|Cited Patent||Filing date||Publication date||Applicant||Title|
|US6114122 *||Apr 30, 1998||Sep 5, 2000||Affymetrix, Inc.||Fluidics station with a mounting system and method of using|
|US6238910 *||Aug 10, 1999||May 29, 2001||Genomic Solutions, Inc.||Thermal and fluid cycling device for nucleic acid hybridization|
|US6391623 *||Feb 9, 2000||May 21, 2002||Affymetrix, Inc.||Fluidics station injection needles with distal end and side ports and method of using|
|US6422249 *||Aug 10, 2000||Jul 23, 2002||Affymetrix Inc.||Cartridge washing system and methods|
|US6432696 *||May 14, 2001||Aug 13, 2002||Genomic Solutions, Inc.||Thermal and fluidic cycling device for nucleic acid hybridization|
|US6773676 *||Jun 19, 2001||Aug 10, 2004||Agilent Technologies, Inc.||Devices for performing array hybridization assays and methods of using the same|
|US6859050 *||May 31, 2002||Feb 22, 2005||Agilent Technologies, Inc.||High frequency contactless heating with temperature and/or conductivity monitoring|
|US20030059930 *||Sep 9, 2002||Mar 27, 2003||Genomic S.A.||Automated device for the processing, signal acquisition and analysis of biochips|
|US20030162304 *||Feb 25, 2002||Aug 28, 2003||Cepheid||Fluid processing and control|
|US20040033588 *||Aug 15, 2002||Feb 19, 2004||Yo-Hsin Su||Mixing apparatus for biochips|
|US20040033590 *||Aug 13, 2002||Feb 19, 2004||Yo-Hsin Su||Array biochip workstation|
|US20040037739 *||Mar 8, 2002||Feb 26, 2004||Mcneely Michael||Method and system for microfluidic interfacing to arrays|
|US20040101444 *||Jul 9, 2003||May 27, 2004||Xeotron Corporation||Apparatus and method for fluid delivery to a hybridization station|
|Citing Patent||Filing date||Publication date||Applicant||Title|
|US8182767 *||Dec 27, 2005||May 22, 2012||Honeywell International Inc.||Needle-septum interface for a fluidic analyzer|
|US8522413||Jun 23, 2008||Sep 3, 2013||Micronit Microfluids B.V.||Device and method for fluidic coupling of fluidic conduits to a microfluidic chip, and uncoupling thereof|
|US8841076 *||Mar 24, 2006||Sep 23, 2014||Theranos, Inc.||Systems and methods for conducting animal studies|
|US20040236520 *||Feb 17, 2004||Nov 25, 2004||Proteome Systems Limited||Method for analysing samples of biomolecules in an array|
|US20050202556 *||Dec 29, 2004||Sep 15, 2005||Walter Gumbrecht||Process and spotting solution for preparing microarrays|
|US20060264780 *||Mar 24, 2006||Nov 23, 2006||Holmes Elizabeth A||Systems and methods for conducting animal studies|

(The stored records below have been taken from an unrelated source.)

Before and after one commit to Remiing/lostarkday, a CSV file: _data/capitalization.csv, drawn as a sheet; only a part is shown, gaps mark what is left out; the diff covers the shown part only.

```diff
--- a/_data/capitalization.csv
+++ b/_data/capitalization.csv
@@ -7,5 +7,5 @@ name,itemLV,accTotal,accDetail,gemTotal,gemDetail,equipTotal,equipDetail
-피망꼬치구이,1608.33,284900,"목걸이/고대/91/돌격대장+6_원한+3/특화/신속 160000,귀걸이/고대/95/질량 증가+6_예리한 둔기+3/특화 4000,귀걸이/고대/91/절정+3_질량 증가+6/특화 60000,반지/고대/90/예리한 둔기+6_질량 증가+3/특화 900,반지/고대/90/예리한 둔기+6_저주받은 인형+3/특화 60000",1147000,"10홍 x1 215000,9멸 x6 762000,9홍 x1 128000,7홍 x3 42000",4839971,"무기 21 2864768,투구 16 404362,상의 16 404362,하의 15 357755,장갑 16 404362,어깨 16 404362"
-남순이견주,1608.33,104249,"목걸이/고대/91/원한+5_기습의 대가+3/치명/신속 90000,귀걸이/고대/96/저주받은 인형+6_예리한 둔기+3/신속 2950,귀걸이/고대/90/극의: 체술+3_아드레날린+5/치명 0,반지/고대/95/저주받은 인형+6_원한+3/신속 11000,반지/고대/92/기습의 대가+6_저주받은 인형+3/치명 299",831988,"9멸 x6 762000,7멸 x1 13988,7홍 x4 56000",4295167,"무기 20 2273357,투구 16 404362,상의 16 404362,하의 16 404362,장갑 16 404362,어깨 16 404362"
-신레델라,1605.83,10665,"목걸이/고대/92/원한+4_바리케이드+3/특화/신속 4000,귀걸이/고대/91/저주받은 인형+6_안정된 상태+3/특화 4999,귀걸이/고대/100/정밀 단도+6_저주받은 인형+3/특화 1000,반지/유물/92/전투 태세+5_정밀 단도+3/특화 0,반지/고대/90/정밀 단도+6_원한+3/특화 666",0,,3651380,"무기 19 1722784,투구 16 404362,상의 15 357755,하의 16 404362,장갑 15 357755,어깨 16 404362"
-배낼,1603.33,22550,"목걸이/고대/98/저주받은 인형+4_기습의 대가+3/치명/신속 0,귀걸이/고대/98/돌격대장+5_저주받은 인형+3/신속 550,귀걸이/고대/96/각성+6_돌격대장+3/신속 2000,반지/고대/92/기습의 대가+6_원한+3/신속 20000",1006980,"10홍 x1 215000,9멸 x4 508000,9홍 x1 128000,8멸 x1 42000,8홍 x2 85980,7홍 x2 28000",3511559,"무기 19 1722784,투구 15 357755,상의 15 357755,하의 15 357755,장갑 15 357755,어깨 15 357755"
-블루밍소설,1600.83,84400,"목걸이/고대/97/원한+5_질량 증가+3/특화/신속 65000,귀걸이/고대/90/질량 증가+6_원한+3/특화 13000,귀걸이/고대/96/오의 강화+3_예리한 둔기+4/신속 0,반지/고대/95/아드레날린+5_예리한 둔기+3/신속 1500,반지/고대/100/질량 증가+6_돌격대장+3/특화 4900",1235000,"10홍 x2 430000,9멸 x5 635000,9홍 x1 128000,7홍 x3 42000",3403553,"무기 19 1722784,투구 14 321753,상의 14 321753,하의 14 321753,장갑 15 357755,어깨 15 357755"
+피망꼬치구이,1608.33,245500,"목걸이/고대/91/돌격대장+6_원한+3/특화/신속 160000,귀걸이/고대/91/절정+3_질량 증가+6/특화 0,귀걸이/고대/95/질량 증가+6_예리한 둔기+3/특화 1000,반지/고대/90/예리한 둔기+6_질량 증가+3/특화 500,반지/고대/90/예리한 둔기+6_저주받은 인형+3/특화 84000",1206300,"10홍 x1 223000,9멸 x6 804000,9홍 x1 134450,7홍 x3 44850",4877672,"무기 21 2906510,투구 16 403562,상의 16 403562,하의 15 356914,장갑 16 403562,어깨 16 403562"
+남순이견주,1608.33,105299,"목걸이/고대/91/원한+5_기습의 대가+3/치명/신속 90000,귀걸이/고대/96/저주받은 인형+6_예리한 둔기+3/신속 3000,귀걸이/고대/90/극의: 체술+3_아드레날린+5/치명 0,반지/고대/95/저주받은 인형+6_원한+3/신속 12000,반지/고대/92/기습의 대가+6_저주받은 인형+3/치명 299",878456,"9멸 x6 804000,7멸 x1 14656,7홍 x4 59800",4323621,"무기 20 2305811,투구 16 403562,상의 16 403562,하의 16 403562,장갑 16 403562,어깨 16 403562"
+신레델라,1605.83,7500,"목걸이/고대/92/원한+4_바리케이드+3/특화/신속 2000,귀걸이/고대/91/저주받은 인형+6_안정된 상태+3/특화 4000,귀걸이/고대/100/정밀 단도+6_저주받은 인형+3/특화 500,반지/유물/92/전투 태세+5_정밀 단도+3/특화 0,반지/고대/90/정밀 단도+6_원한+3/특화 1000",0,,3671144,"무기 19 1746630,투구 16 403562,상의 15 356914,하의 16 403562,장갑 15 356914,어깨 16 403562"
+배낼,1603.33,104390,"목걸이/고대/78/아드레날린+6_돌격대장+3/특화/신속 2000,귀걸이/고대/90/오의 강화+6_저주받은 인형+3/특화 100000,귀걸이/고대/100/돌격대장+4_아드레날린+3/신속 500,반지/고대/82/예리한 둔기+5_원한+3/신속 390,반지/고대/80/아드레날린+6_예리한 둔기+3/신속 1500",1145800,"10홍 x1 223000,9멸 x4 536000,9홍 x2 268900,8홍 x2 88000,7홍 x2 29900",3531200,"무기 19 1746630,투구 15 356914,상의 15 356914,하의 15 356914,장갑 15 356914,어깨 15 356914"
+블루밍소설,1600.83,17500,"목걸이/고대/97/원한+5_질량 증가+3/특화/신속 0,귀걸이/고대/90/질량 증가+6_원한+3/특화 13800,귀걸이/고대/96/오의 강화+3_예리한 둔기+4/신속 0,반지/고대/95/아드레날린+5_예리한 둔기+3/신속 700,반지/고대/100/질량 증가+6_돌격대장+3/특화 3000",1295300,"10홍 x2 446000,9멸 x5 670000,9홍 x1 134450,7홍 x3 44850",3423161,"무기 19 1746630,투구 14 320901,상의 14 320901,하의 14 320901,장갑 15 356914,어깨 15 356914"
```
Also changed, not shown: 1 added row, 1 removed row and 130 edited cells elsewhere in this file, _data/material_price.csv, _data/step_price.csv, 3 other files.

|US20110043828 *||Feb 24, 2011||Frutos Anthony G||Optical reader system and method for monitoring and correcting lateral and angular misalignments of label independent biosensors|
|EP2532375A1 *||Oct 31, 2006||Dec 12, 2012||Medi-Physics Inc.||Cradle to be used with a technetium kit preparation|
|U.S. Classification||436/47, 134/36, 422/67, 134/19, 134/26, 422/65, 134/56.00R, 134/31, 436/54, 436/43, 422/400|
|International Classification||B01L9/00, G01N35/00|
|Cooperative Classification||Y10T436/113332, G01N2035/00752, B01L9/527, G01N2035/00148, B01L2200/027, Y10T436/119163, G01N2035/00326, Y10T436/11, B01L2200/025|
|Apr 9, 2004||AS||Assignment|
Owner name: AFFYMETRIX, INC., CALIFORNIA
Free format text: ASSIGNMENT OF ASSIGNORS INTEREST;ASSIGNORS:PETROFF, CHRISTOPHER;MCFALL, FRANK;LOBBAN, PETER;AND OTHERS;REEL/FRAME:014508/0710;SIGNING DATES FROM 20040304 TO 20040312